Described as the most spectacular British crime of this decade, the Hatton Garden heist surprisingly wasn’t just notorious for the theft of £14m of valuables, but perhaps more so because of the men behind the burglary.
Experienced thieves, yes, but also pensioners. This somewhat bizarre crime scene has been brought to life in spoof flick, The Hatton Garden Job, where those older and more experienced take the reins from the likes of Guy Ritchie’s younger regulars, to bring laughs and hustling to the big screen in their own style.

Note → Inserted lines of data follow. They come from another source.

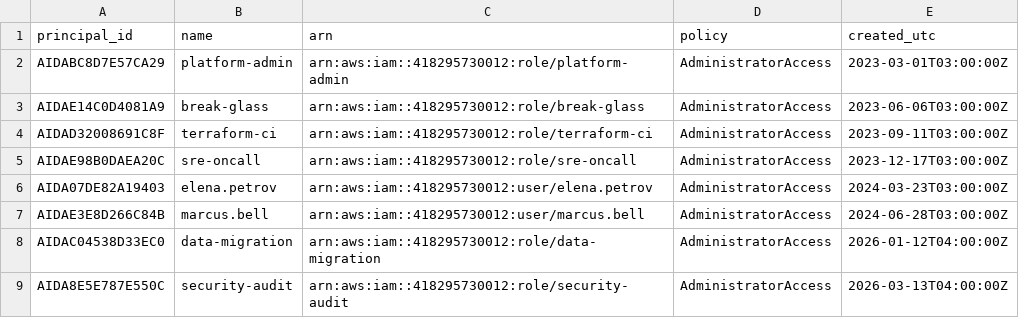
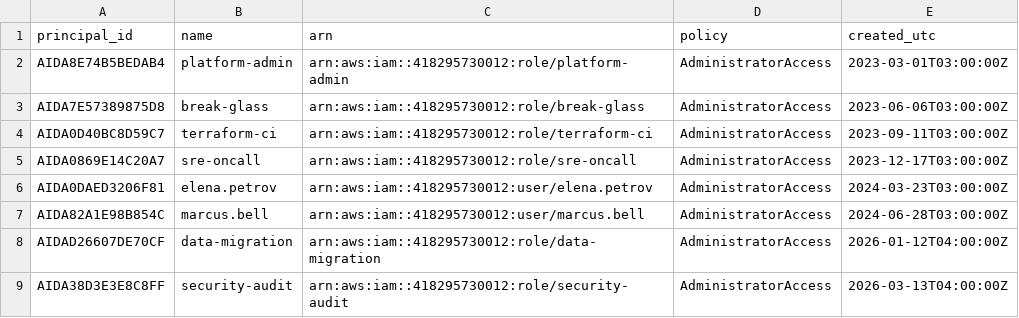
Before and after one commit to chiragsingla25/mock-audit-agent, a CSV file: data/ledgerly/a/exports/aws_iam_admins.csv, drawn as a sheet.

```diff
--- a/data/ledgerly/a/exports/aws_iam_admins.csv
+++ b/data/ledgerly/a/exports/aws_iam_admins.csv
@@ -1,9 +1,9 @@
 principal_id,name,arn,policy,created_utc
-AIDABC8D7E57CA29,platform-admin,arn:aws:iam::418295730012:role/platform-admin,AdministratorAccess,2023-03-01T03:00:00Z
-AIDAE14C0D4081A9,break-glass,arn:aws:iam::418295730012:role/break-glass,AdministratorAccess,2023-06-06T03:00:00Z
-AIDAD32008691C8F,terraform-ci,arn:aws:iam::418295730012:role/terraform-ci,AdministratorAccess,2023-09-11T03:00:00Z
-AIDAE98B0DAEA20C,sre-oncall,arn:aws:iam::418295730012:role/sre-oncall,AdministratorAccess,2023-12-17T03:00:00Z
-AIDA07DE82A19403,elena.petrov,arn:aws:iam::418295730012:user/elena.petrov,AdministratorAccess,2024-03-23T03:00:00Z
-AIDAE3E8D266C84B,marcus.bell,arn:aws:iam::418295730012:user/marcus.bell,AdministratorAccess,2024-06-28T03:00:00Z
-AIDAC04538D33EC0,data-migration,arn:aws:iam::418295730012:role/data-migration,AdministratorAccess,2026-01-12T04:00:00Z
-AIDA8E5E787E550C,security-audit,arn:aws:iam::418295730012:role/security-audit,AdministratorAccess,2026-03-13T04:00:00Z
+AIDA8E74B5BEDAB4,platform-admin,arn:aws:iam::418295730012:role/platform-admin,AdministratorAccess,2023-03-01T03:00:00Z
+AIDA7E57389875D8,break-glass,arn:aws:iam::418295730012:role/break-glass,AdministratorAccess,2023-06-06T03:00:00Z
+AIDA0D40BC8D59C7,terraform-ci,arn:aws:iam::418295730012:role/terraform-ci,AdministratorAccess,2023-09-11T03:00:00Z
+AIDA0869E14C20A7,sre-oncall,arn:aws:iam::418295730012:role/sre-oncall,AdministratorAccess,2023-12-17T03:00:00Z
+AIDA0DAED3206F81,elena.petrov,arn:aws:iam::418295730012:user/elena.petrov,AdministratorAccess,2024-03-23T03:00:00Z
+AIDA82A1E98B854C,marcus.bell,arn:aws:iam::418295730012:user/marcus.bell,AdministratorAccess,2024-06-28T03:00:00Z
+AIDAD26607DE70CF,data-migration,arn:aws:iam::418295730012:role/data-migration,AdministratorAccess,2026-01-12T04:00:00Z
+AIDA38D3E3E8C8FF,security-audit,arn:aws:iam::418295730012:role/security-audit,AdministratorAccess,2026-03-13T04:00:00Z
```
Also changed, not shown: data/ledgerly/a/exports/hr_roster.csv, data/ledgerly/b/exports/okta_system_log.csv, 42 other files.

The Hatton Garden Job tells the story of the heist from the perspective of the unknown, and not convicted, member of the gang, played by Matthew Goode, who is never actually named. We follow him all the way through having the heist proposed to him by crime boss Zslondos (Joely Richardson), to assembling his team of thieves played by the likes of British TV legends Phil Daniels and Larry Lamb.
While not outstanding in the league of British gangster films, having a set of characters of a different age breeds the opportunity for a new style of humour and hijinks, breathing some new life into a film that does steal a lot from other successful movies in the genre. It’s the little things to look out for, like the gang bringing a packed lunch of sandwiches to the heist, or the quippy additions Daniels adds to his dialogue.
Despite the all too familiar stylistic choices with the editing and narration, particularly noting the intro scene, The Hatton Garden Job brings more of a feel-good chirpy tone. There are enough genuinely funny moments with solid performances, despite perhaps suffering a little in overall quality; clearly a lot lower budget than a Ritchie feat.
The editing and pacing work well, for the most part, faltering slightly when the story slows. Despite being shorter than the average run-time for recent years, The Hatton Garden Job could have benefitted hugely from keeping up its pace and cutting down to a tidy 80 or so minutes, packing in everything that’s great but trimming away the stuttering plot where the emotional pulls don’t have quite the impact it seems were intended.
If The Hatton Garden Job was pooled with the likes of Snatch, it would suffer in comparison, but that’s not to say it doesn’t do its own thing well. Whereas if we flip the coin, it’s a film that could push a crowd looking for a feel-good movie to a slightly grittier story, without having to sacrifice the upbeat tone.
The Hatton Garden Job hits cinemas April 14th.